According to the Johns Hopkins scientists, bread wheat has one of the most complex genomes known to science, containing an estimated 16 billion base pairs of DNA and six copies of seven chromosomes. By comparison, the human genome is about five times smaller, with about three billion base pairs and two copies of 23 chromosomes. Previously published versions of the bread wheat genome have contained large gaps in its highly repetitive DNA sequence.
“The repetitive nature of this genome makes it difficult to fully sequence,” says Salzberg. “It’s like trying to put together a jigsaw puzzle of a landscape scene with a huge blue sky. There are lots of very similar, small pieces to assemble.”
The newly assembled bread wheat genome, which cost $300,000 for the sequencing alone, took a year for the Johns Hopkins researchers to assemble 1.5 trillion bases of raw data into a final assembly of 15.34 billion base pairs.
To do it, Salzberg and his team used two types of genome sequencing technology: high throughput and nanopore sequencing. As its name implies, high throughput sequencing generates massive amounts of DNA base pairs very quickly and cheaply, although the fragments are very short—just 150 base pairs long for this project. To help assemble the repetitive areas, the Johns Hopkins team used nanopore sequencing, which forces DNA through tiny pores with an electric current running through them.
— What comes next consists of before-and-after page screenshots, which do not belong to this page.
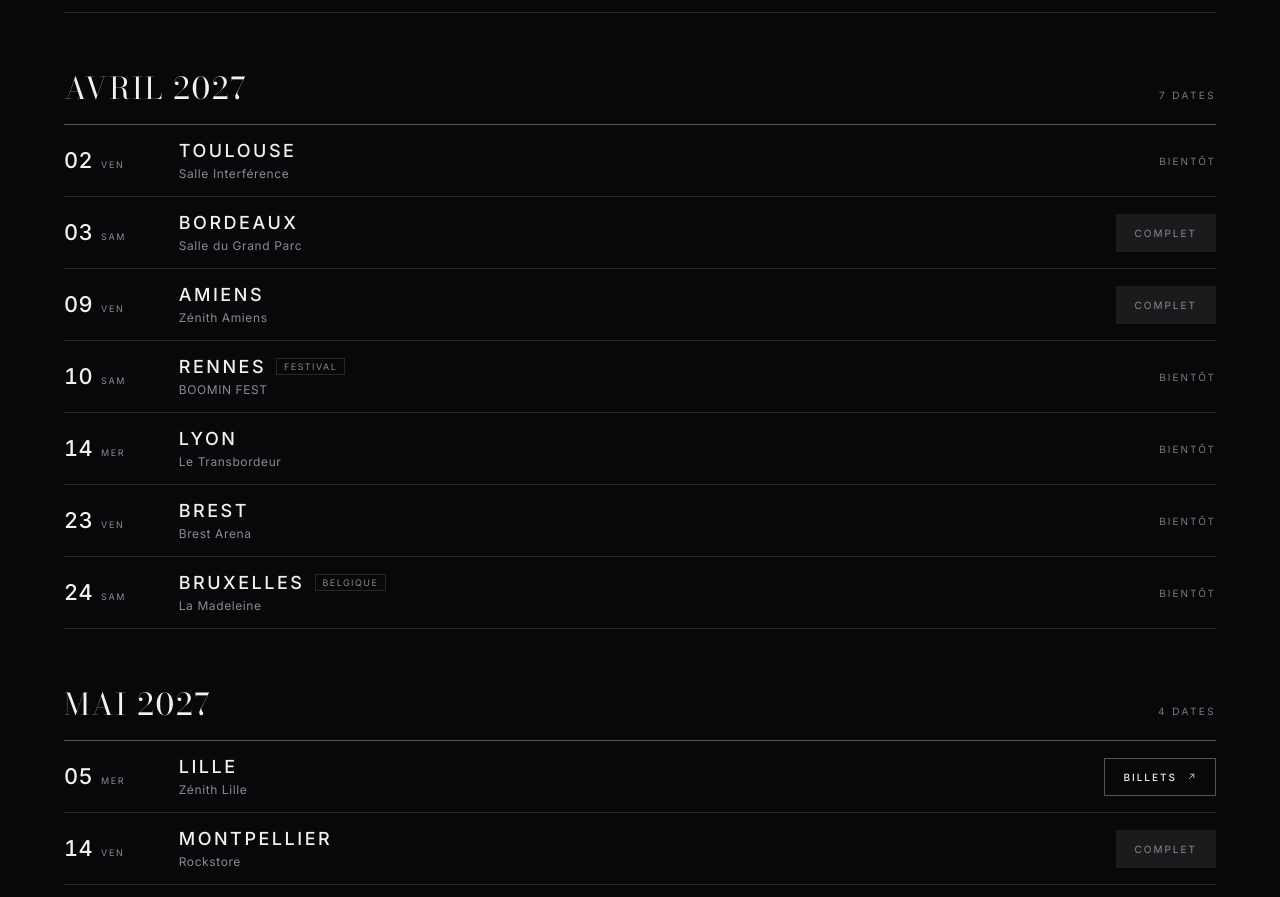
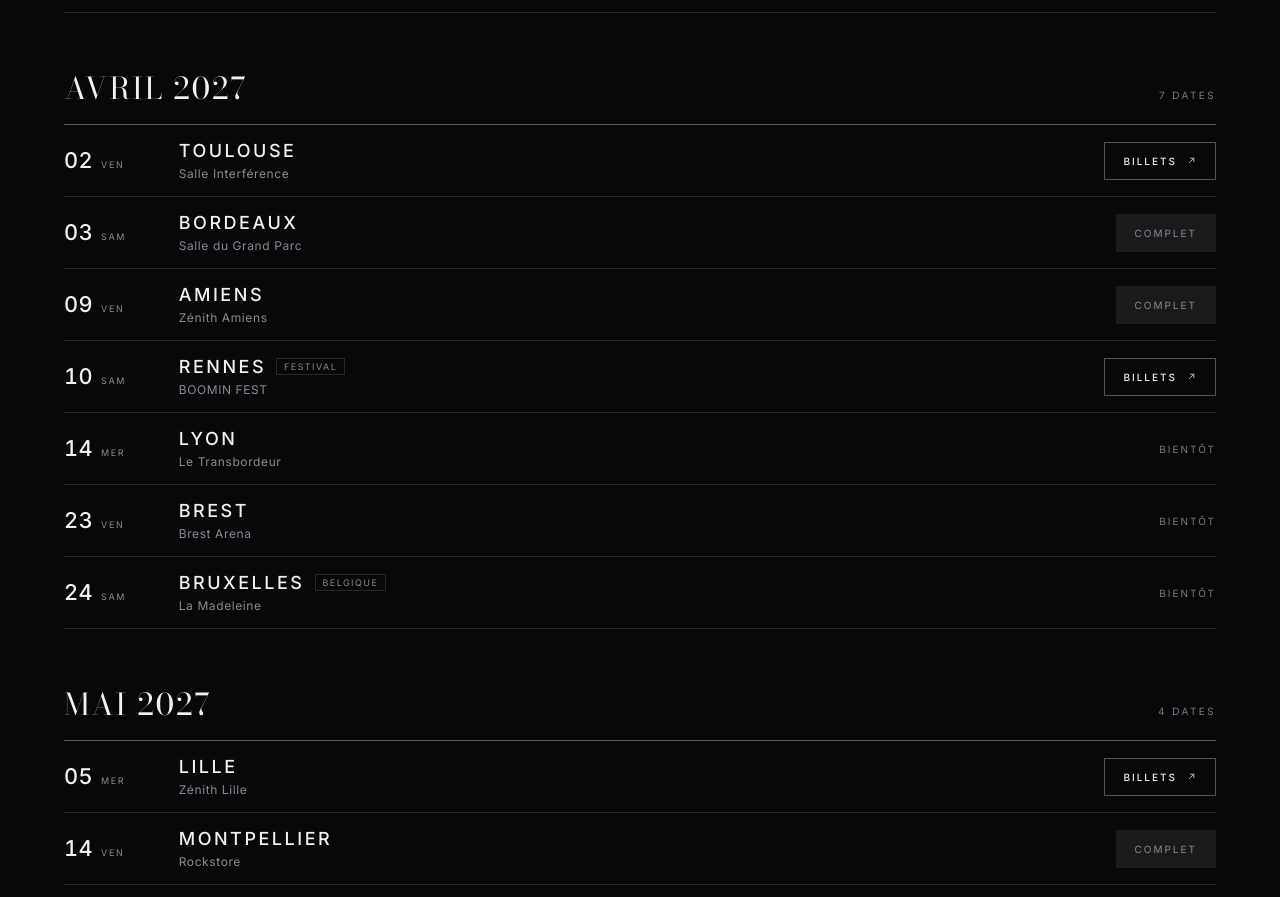
Before and after one commit to agencydigitailor-bot/748d2a0f, a plain HTML site: page index.html in a window 1280 px wide. Shown: the part 1360-2257 px from the top of the page. Drawn offline with nearby package versions, Linux system fonts and the light colour scheme.

Commit message:
Billetterie Toulouse et BOOMIN FEST Rennes, script versionné

```diff
--- a/index.html
+++ b/index.html
@@ -76,6 +76,6 @@
     <span class="foot-note">Billetterie officielle uniquement.</span>
   </footer>
 
-  <script src="tour.js"></script>
+  <script src="tour.js?v=2"></script>
 </body>
 </html>
--- a/tour.js
+++ b/tour.js
@@ -10,10 +10,10 @@ const TOUR = [
   { date: "2027-01-29", city: "Rennes",      venue: "L'Espace Club",                      tags: ["Showcase"], state: "onsale", url: "https://shotgun.live/fr/events/niro-x-l-espace-club" },
   { date: "2027-03-20", city: "Avignon",     venue: "Salle de l'Étoile",                  tags: [],           state: "soon" },
   { date: "2027-03-27", city: "Amnéville",   venue: "Le Galaxie",                         tags: ["Showcase"], state: "soon" },
-  { date: "2027-04-02", city: "Toulouse",    venue: "Salle Interférence",                 tags: [],           state: "soon" },
+  { date: "2027-04-02", city: "Toulouse",    venue: "Salle Interférence",                 tags: [],           state: "onsale", url: "https://spectacles.bleucitron.net/reserver/niro-interference-balma/10783" },
   { date: "2027-04-03", city: "Bordeaux",    venue: "Salle du Grand Parc",                tags: [],           state: "soldout" },
   { date: "2027-04-09", city: "Amiens",      venue: "Zénith Amiens",                      tags: [],           state: "soldout" },
-  { date: "2027-04-10", city: "Rennes",      venue: "BOOMIN FEST",                        tags: ["Festival"], state: "soon" },
+  { date: "2027-04-10", city: "Rennes",      venue: "BOOMIN FEST",                        tags: ["Festival"], state: "onsale", url: "https://shotgun.live/fr/events/boomin-fest-rennes-liberte" },
   { date: "2027-04-14", city: "Lyon",        venue: "Le Transbordeur",                    tags: [],           state: "soon" },
   { date: "2027-04-23", city: "Brest",       venue: "Brest Arena",                        tags: [],           state: "soon" },
   { date: "2027-04-24", city: "Bruxelles",   venue: "La Madeleine",                       tags: ["Belgique"], state: "soon" },
```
The technology enables scientists to read up to 20,000 base pairs at a time by measuring changes in the flow of the current as a strand of DNA passes through the pore.
Salzberg says that sequencing a genome of this size requires not only genetic expertise, but also very large computing resources available at relatively few research institutions around the world. The team relied heavily on the Maryland Advanced Research Computing Center, a computing center shared by Hopkins and the University of Maryland, which has over 20,000 computer cores (CPUs) and over 20 petabytes of data storage. The team used approximately 100 CPU years to put this genome together.
Salzberg and his team also participated in the collaborative effort reported in the journal Nature to sequence an ancestral type of wheat, Aegilops tauschii, which is commonly referred to as goatgrass and still found in parts of Asia and Europe. Its genome is approximately one-third the size of the bread wheat genome, but has similar levels of repetition. The work, done as part of a collaborative effort between the University of California, Davis; Johns Hopkins; and the University of Georgia, took approximately four years to complete. Using ordered-clone genome sequencing, shotgun sequencing and optical genome mapping, the team pieced together the 4.3 billion nucleotides that make up the plant’s genetic sequence. With this information, the rest of the team was able to identify sequences that make up the genes responsible for specific characteristics in the plant.
Other researchers involved with the bread wheat study included Aleskey V. Zimin and Daniela Puiu, both members of Salzberg’s laboratory in the Center for Computational Biology at the McKusick-Nathans Institute of Genetic Medicine; Sarah Kingan and Richard Hall of Pacific Biosciences in Menlo Park, California; and Bernardo J. Clavijo of the Earlham Institute in Norwich, United Kingdom.